Teenage and Juvenile Crime: Minor in Possession

In the Teenage and Juvenile Crime arena, a Minor in Possession (MIP) conviction is quite common as underage drinking continues to be a popular pastime.  With the amount of drinking on some college campuses, institutions of higher learning may as well have varsity drinking teams.  Time and again we are reminded that alcohol abuse kills, whether it is the young fraternity pledge who drinks himself to death, or a young drunk driver involved in a fatal accident.

Teenage and Juvenile Crime: Mandatory Life is Too Long

When you think of Teenage and Juvenile Crime it is important to remember that the Eighth Amendment of the United States Constitution prohibits the use of cruel and unusual punishment. In 2012, the Supreme Court ruled that it is unconstitutional for states to sentence juveniles offenders convicted of murder to mandatory life sentences without the possibility of parole.

Teenage and Juvenile Crime: School Discipline

The Constitution of the United States has several guaranteed rights: life, liberty, property, among others. Learning and understanding the Constitution is not just applicable to history class for some students. The Supreme Court, in Goss v Lopez, 419 U.S. 565 (1975), has stated that due process is not just a right granted to those charged with crimes. It also applies to school disciplinary actions.
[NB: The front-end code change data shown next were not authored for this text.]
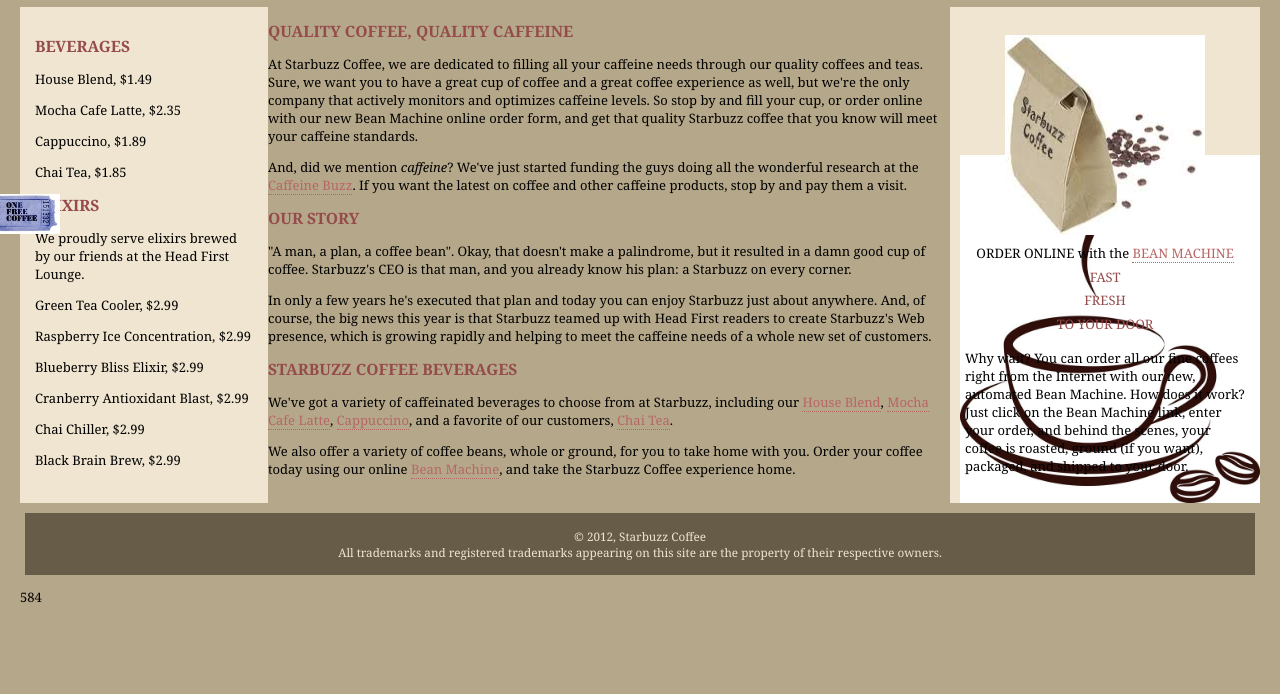
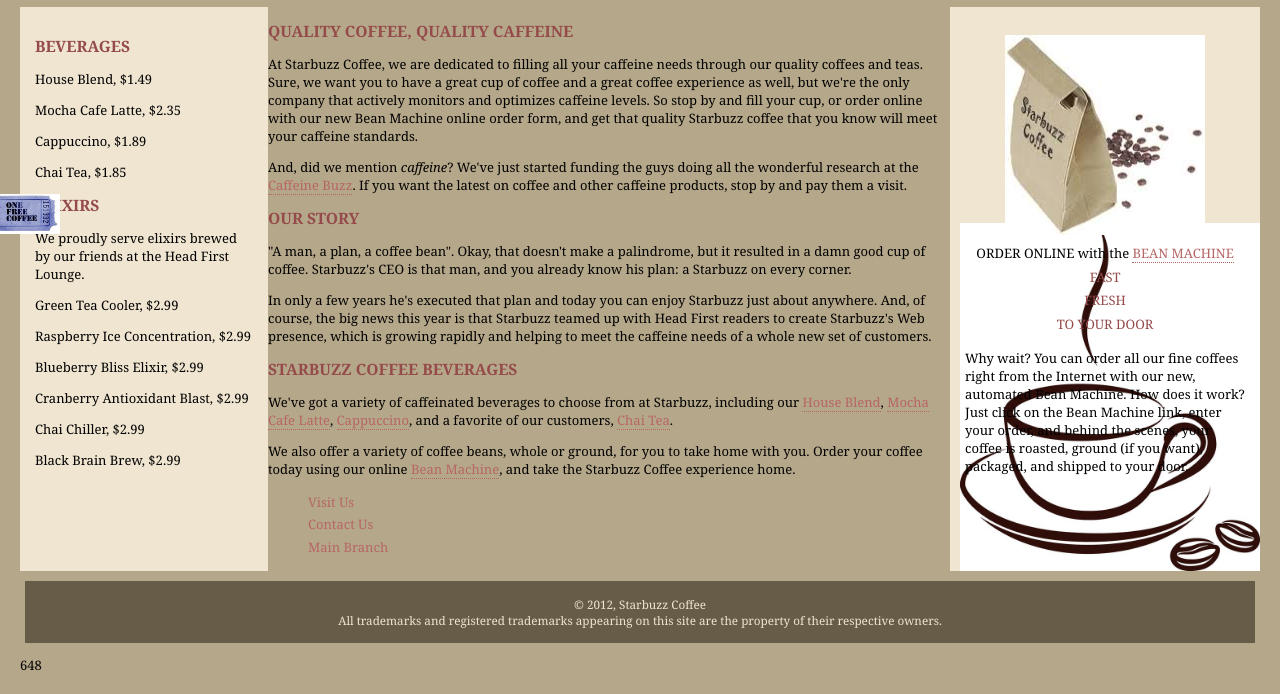
Before and after one commit to prasannabiswas/Starbuzz-Coffee-Webpage, a plain HTML site: page starbuzzcoffee.html in a window 1280 px wide. Shown: the part 156-850 px from the top of the page. Before the commit the page ends 800 px from the top, so only its background shows below. Drawn offline with Linux system fonts and the light colour scheme.

Commit message:
Changed Color

```diff
--- a/starbuzzcoffee.html
+++ b/starbuzzcoffee.html
@@ -93,6 +93,11 @@
 <a href="form.html" title="The Bean Machine">Bean Machine</a>,
 and take the Starbuzz Coffee experience home.
 </p>
+<ul>
+	<li><a href="#" id="links">Visit Us</a></li>
+	<li><a href="#" id="links">Contact Us</a></li>
+	<li><a href="#" id="links">Main Branch</a></li>
+</ul>
 </section>
 
 <aside>
@@ -130,7 +135,7 @@
 </footer>
 
 <p>
-	584
+	648
 </p>
 </body>
 </html>
```
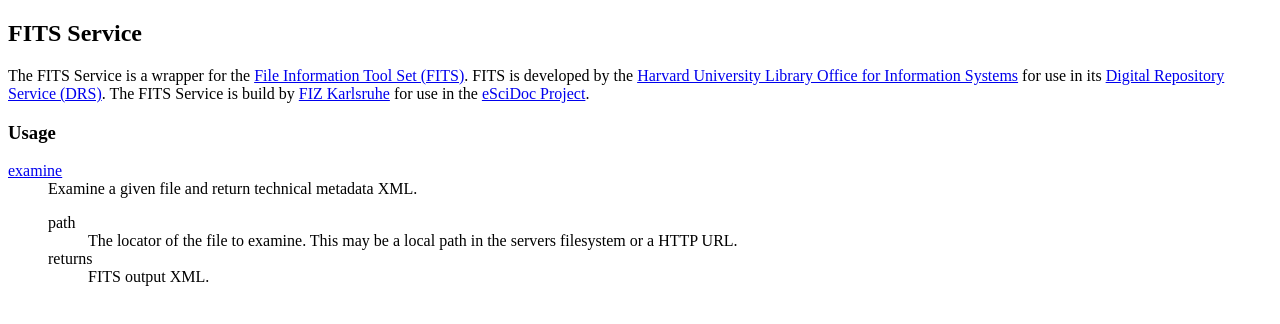
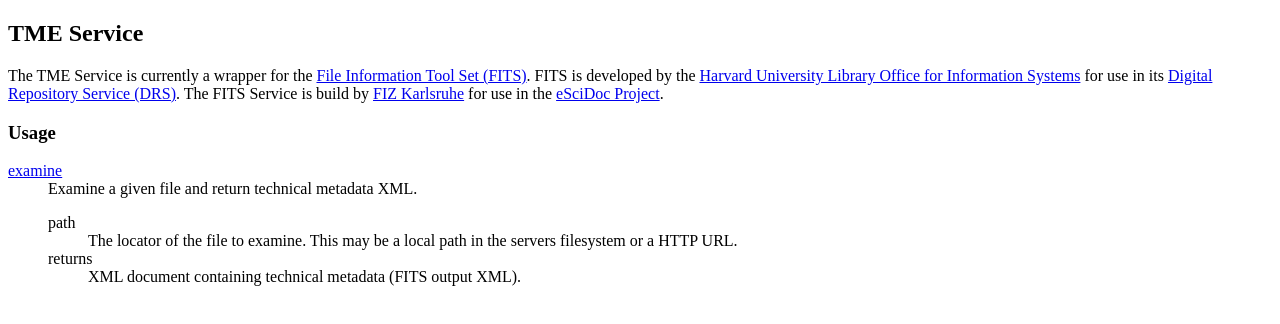
Before and after one commit to escidoc/fits-service, a plain HTML site: page web/index.html in a window 1280 px wide. Drawn offline with Linux system fonts and the light colour scheme.

Commit message:
adopted service website

```diff
--- a/web/index.html
+++ b/web/index.html
@@ -5,8 +5,8 @@
 <title>FITS Service</title>
 </head>
 <body>
-<h2>FITS Service</h2>
-<p>The FITS Service is a wrapper for the <a
+<h2>TME Service</h2>
+<p>The TME Service is currently a wrapper for the <a
 	href="http://code.google.com/p/fits/">File Information Tool Set
 (FITS)</a>. FITS is developed by the <a href="http://hul.harvard.edu/ois/">Harvard
 University Library Office for Information Systems</a> for use in its <a
@@ -24,7 +24,7 @@
 		<dd>The locator of the file to examine. This may be a local path
 		in the servers filesystem or a HTTP URL.</dd>
 		<dt>returns</dt>
-		<dd>FITS output XML.</dd>
+		<dd>XML document containing technical metadata (FITS output XML).</dd>
 	</dl>
 	</dd>
 </dl>
```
The 14th Amendment provides Michigan students with the right to attend school, which in turn requires schools to provide notice and an opportunity to be heard if a student has committed a school violation and is facing suspension or expulsion.

Teenage and Juvenile Crime: Minor in Possession

Unsurprisingly, one of the leading Teenage and Juvenile Crime involves alcohol.  Although illegal at the time, teenage drinking for those of us who grew up in the 1980s was hardly the big deal it is in today's criminal justice system. "Back in the day", police officers exercised discretion and either poured it out, or (I assume) took it back to the station for after the shift.  If you were really unlucky in the 80s, the police took you home and you had to face your parents.